The word Vedanta literally means the end of the Vedas and originally referred to the Upanishads. Vedanta was concerned with the jñānakāṇḍa or Vedic knowledge part called the Upanishads.
These were the last literary products of the Vedic period. These mark the culmination of Vedic thought. The Upanishads, the Bhagavadgita and the Brahma Sutras constitute the basis of Vedanta. All schools of Vedanta propound their philosophy by interpreting these texts, collectively called the Prasthanatrayi, literally, three sources. The Brahma Sutras attempted to synthesize the teachings of the Upanishads.
The diversity in the teaching of the Upanishads necessitated the systematization of these teachings. This was likely done in many ways in ancient India, but the only surviving version of this synthesis is the Brahma Sutras of Badarayana. The Upanishads present a rigorous philosophical inquiry in the form of identifying various doctrines and then presenting arguments for or against them.

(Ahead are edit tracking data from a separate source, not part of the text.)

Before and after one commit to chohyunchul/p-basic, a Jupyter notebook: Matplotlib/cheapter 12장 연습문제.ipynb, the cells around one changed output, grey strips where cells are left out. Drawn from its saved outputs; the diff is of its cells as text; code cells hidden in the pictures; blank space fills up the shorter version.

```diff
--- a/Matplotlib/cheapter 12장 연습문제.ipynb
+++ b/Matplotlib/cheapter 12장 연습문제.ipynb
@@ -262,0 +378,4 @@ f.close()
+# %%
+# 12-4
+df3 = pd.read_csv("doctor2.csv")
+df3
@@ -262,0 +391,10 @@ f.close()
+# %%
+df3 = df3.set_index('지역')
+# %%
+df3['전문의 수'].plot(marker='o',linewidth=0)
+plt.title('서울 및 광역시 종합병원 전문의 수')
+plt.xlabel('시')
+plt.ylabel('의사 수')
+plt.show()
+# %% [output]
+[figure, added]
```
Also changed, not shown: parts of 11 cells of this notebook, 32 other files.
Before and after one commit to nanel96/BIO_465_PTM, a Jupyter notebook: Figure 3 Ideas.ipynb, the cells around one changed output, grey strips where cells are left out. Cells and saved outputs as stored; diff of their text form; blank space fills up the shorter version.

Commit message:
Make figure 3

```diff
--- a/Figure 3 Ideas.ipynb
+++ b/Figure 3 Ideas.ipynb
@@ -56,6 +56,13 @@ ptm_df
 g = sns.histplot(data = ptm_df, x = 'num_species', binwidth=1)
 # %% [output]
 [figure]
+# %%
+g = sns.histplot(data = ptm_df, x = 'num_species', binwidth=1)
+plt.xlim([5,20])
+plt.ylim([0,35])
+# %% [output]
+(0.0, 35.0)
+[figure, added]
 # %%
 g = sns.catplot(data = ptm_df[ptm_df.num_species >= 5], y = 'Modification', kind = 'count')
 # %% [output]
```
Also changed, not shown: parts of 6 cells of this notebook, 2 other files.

They form the basic texts and Vedanta interprets them through rigorous philosophical exegesis. Bhedabheda, as early as the 7th century CE, or even the 4th century CE. Some scholars are inclined to consider it as a “tradition” rather than a school of Vedanta.
The history of Vedanta is divided into two periods: one prior to the composition of the Brahma Sutras and the other encompassing the schools that developed after the Brahma Sutras were written. Badarayana summarized and interpreted teachings of the Upanishads in the Brahma Sutras, also called the Vedanta Sutra. Though attributed to Badarayana, the Brahma Sutras were likely composed by multiple authors over the course of hundreds of years.